That’s a substantial number.

And yet, it’s not really that unexpected. That’s not to detract from the importance of the finding, of course, this is an important statistical connection between the struggle against dementia and the treatment of hearing loss. But the insight we already have coordinates with these findings: as you age, it’s crucial to treat your loss of hearing if you want to hold off cognitive decline.

How am I Impacted by This Research?

Scientific studies can be perplexing and inconsistent (should I eat eggs, shouldn’t I eat eggs? What about wine? Will drinking wine help me live longer?). There are countless unrelated causes for this. The main point here is: this new research is yet further proof that reveals untreated loss of hearing can result in or exacerbate mental decline including dementia.

So for you personally, what does this mean? It’s straightforward in many ways: you should come see us right away if you’ve observed any hearing loss. And you should begin wearing that hearing aid as advised if you find out you require one.

Hearing Aids Assist in Preventing Dementia When You Wear Them Regularly

Sadly, not everybody falls directly into the practice of using a prescribed pair of hearing aids. The usual reasons why include:

  • It’s hard to make out voices. Your brain doesn’t always immediately adapt to understanding voices. There are some things we can recommend, such as reading along with an audiobook, that can make this situation easier.
  • The way that the hearing aid is supposed to work, doesn’t appear to be the way it’s currently working. Many people need to have their settings adjusted, and calibration problems are definitely something that can be addressed by our hearing specialists.
  • The way hearing aids look worries you. You’d be surprised at the assortment of models we have available now. Additionally, many hearing aid styles are created to be very discreet.
  • The hearing aid doesn’t feel like it fits comfortably. If you are suffering from this issue, please contact us. We can help make it fit better.

Your future mental faculties and even your overall health are undoubtedly affected by using hearing aids. We can help if you’re trying to cope with any of the above. Consulting your hearing expert to make certain your hearing aids are working for you is just part of the process and it calls for time and patience.

It’s more significant than ever to manage your loss of hearing especially taking into consideration the new evidence. Hearing aids are protecting your hearing health and your mental health so it’s crucial to take that treatment seriously.

Dementia And Hearing Aids, What’s The Connection?, What’s The Link?

So what’s the actual link between dementia and loss of hearing? Social isolation is the prominent theory but scientists are not 100% certain. Many people, when dealing with loss of hearing, become less socially involved. A different theory refers to sensory stimulation. In time, if a person loses sensory stimulation, such as hearing loss, the brain receives less activity which then causes mental decline.

Your hearing aid will help you hear better. And that can help keep your brain active, creating a more potent natural defense against dementia and cognitive decline. That’s why a link between the two should not be surprising and why hearing loss treatments can delay dementia by up to 75%.

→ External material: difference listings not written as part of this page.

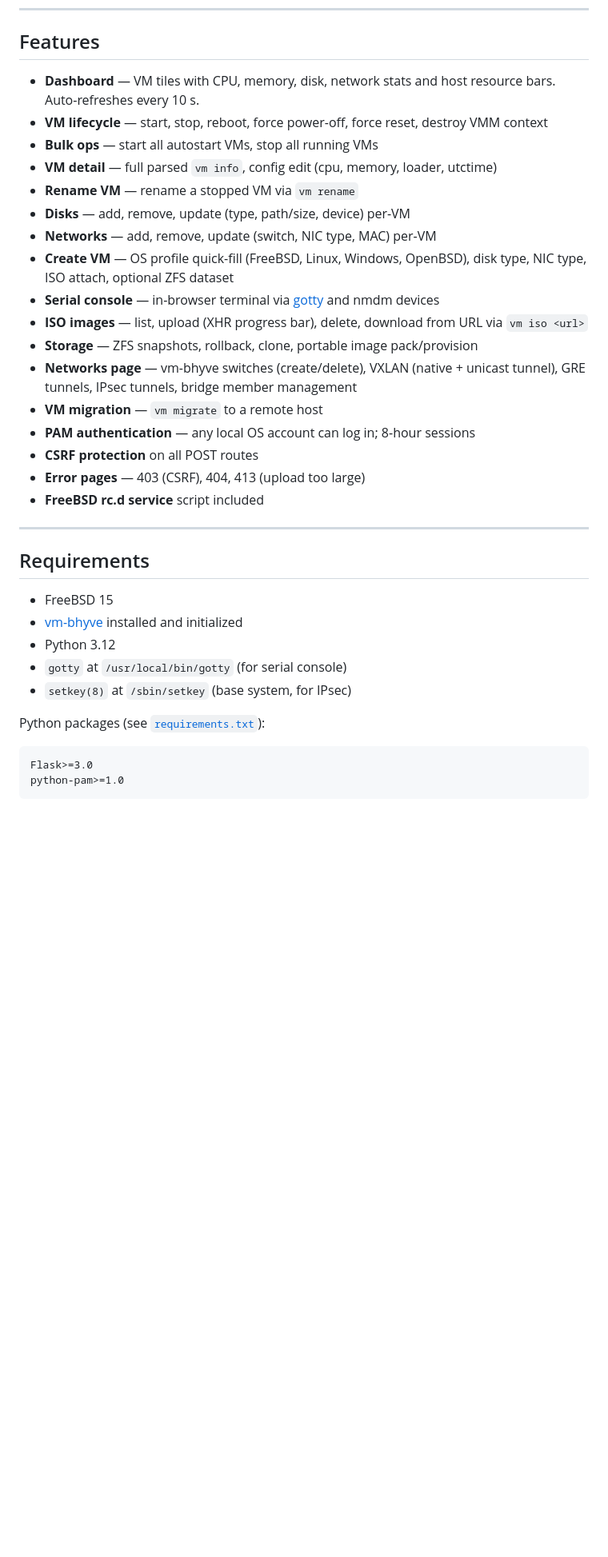
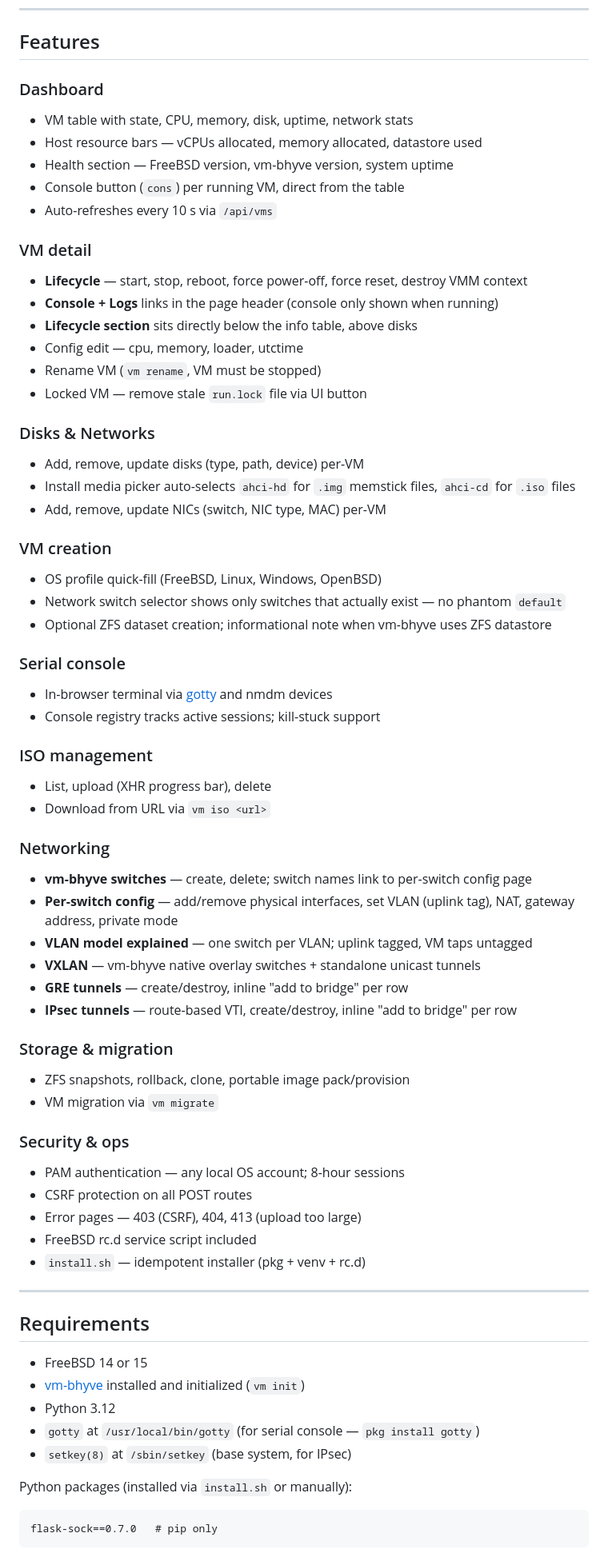
Before and after one commit to failedrequest/html-vm, a Markdown page: README.md, the part around one of its changes. Shown at 80% size. GitHub-like rendering; blank space fills up the shorter version.

Commit message:
README: full update reflecting current feature set and 260 tests

````diff
--- a/README.md
+++ b/README.md
@@ -8,38 +8,71 @@ Manage bhyve virtual machines from a browser — no command line required.
 
 ## Features
 
-- **Dashboard** — VM tiles with CPU, memory, disk, network stats and host resource bars. Auto-refreshes every 10 s.
-- **VM lifecycle** — start, stop, reboot, force power-off, force reset, destroy VMM context
-- **Bulk ops** — start all autostart VMs, stop all running VMs
-- **VM detail** — full parsed `vm info`, config edit (cpu, memory, loader, utctime)
-- **Rename VM** — rename a stopped VM via `vm rename`
-- **Disks** — add, remove, update (type, path/size, device) per-VM
-- **Networks** — add, remove, update (switch, NIC type, MAC) per-VM
-- **Create VM** — OS profile quick-fill (FreeBSD, Linux, Windows, OpenBSD), disk type, NIC type, ISO attach, optional ZFS dataset
-- **Serial console** — in-browser terminal via [gotty](https://github.com/sorenisanerd/gotty) and nmdm devices
-- **ISO images** — list, upload (XHR progress bar), delete, download from URL via `vm iso <url>`
-- **Storage** — ZFS snapshots, rollback, clone, portable image pack/provision
-- **Networks page** — vm-bhyve switches (create/delete), VXLAN (native + unicast tunnel), GRE tunnels, IPsec tunnels, bridge member management
-- **VM migration** — `vm migrate` to a remote host
-- **PAM authentication** — any local OS account can log in; 8-hour sessions
-- **CSRF protection** on all POST routes
-- **Error pages** — 403 (CSRF), 404, 413 (upload too large)
-- **FreeBSD rc.d service** script included
+### Dashboard
+- VM table with state, CPU, memory, disk, uptime, network stats
+- Host resource bars — vCPUs allocated, memory allocated, datastore used
+- Health section — FreeBSD version, vm-bhyve version, system uptime
+- Console button (`cons`) per running VM, direct from the table
+- Auto-refreshes every 10 s via `/api/vms`
+
+### VM detail
+- **Lifecycle** — start, stop, reboot, force power-off, force reset, destroy VMM context
+- **Console + Logs** links in the page header (console only shown when running)
+- **Lifecycle section** sits directly below the info table, above disks
+- Config edit — cpu, memory, loader, utctime
+- Rename VM (`vm rename`, VM must be stopped)
+- Locked VM — remove stale `run.lock` file via UI button
+
+### Disks & Networks
+- Add, remove, update disks (type, path, device) per-VM
+- Install media picker auto-selects `ahci-hd` for `.img` memstick files, `ahci-cd` for `.iso` files
+- Add, remove, update NICs (switch, NIC type, MAC) per-VM
+
+### VM creation
+- OS profile quick-fill (FreeBSD, Linux, Windows, OpenBSD)
+- Network switch selector shows only switches that actually exist — no phantom `default`
+- Optional ZFS dataset creation; informational note when vm-bhyve uses ZFS datastore
+
+### Serial console
+- In-browser terminal via [gotty](https://github.com/sorenisanerd/gotty) and nmdm devices
+- Console registry tracks active sessions; kill-stuck support
+
+### ISO management
+- List, upload (XHR progress bar), delete
+- Download from URL via `vm iso <url>`
+
+### Networking
+- **vm-bhyve switches** — create, delete; switch names link to per-switch config page
+- **Per-switch config** — add/remove physical interfaces, set VLAN (uplink tag), NAT, gateway address, private mode
+- **VLAN model explained** — one switch per VLAN; uplink tagged, VM taps untagged
+- **VXLAN** — vm-bhyve native overlay switches + standalone unicast tunnels
+- **GRE tunnels** — create/destroy, inline "add to bridge" per row
+- **IPsec tunnels** — route-based VTI, create/destroy, inline "add to bridge" per row
+
+### Storage & migration
+- ZFS snapshots, rollback, clone, portable image pack/provision
+- VM migration via `vm migrate`
+
+### Security & ops
+- PAM authentication — any local OS account; 8-hour sessions
+- CSRF protection on all POST routes
+- Error pages — 403 (CSRF), 404, 413 (upload too large)
+- FreeBSD rc.d service script included
+- `install.sh` — idempotent installer (pkg + venv + rc.d)
 
 ---
 
 ## Requirements
 
-- FreeBSD 15
-- [vm-bhyve](https://github.com/churchers/vm-bhyve) installed and initialized
+- FreeBSD 14 or 15
+- [vm-bhyve](https://github.com/churchers/vm-bhyve) installed and initialized (`vm init`)
 - Python 3.12
-- `gotty` at `/usr/local/bin/gotty` (for serial console)
+- `gotty` at `/usr/local/bin/gotty` (for serial console — `pkg install gotty`)
 - `setkey(8)` at `/sbin/setkey` (base system, for IPsec)
 
-Python packages (see [`requirements.txt`](requirements.txt)):
+Python packages (installed via `install.sh` or manually):
 
 ```
-Flask>=3.0
-python-pam>=1.0
+flask-sock==0.7.0   # pip only
 ```
 
````
Also changed, not shown: other parts of README.md (+44 -28 lines).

The site information is for educational and informational purposes only and does not constitute medical advice. To receive personalized advice or treatment, schedule an appointment.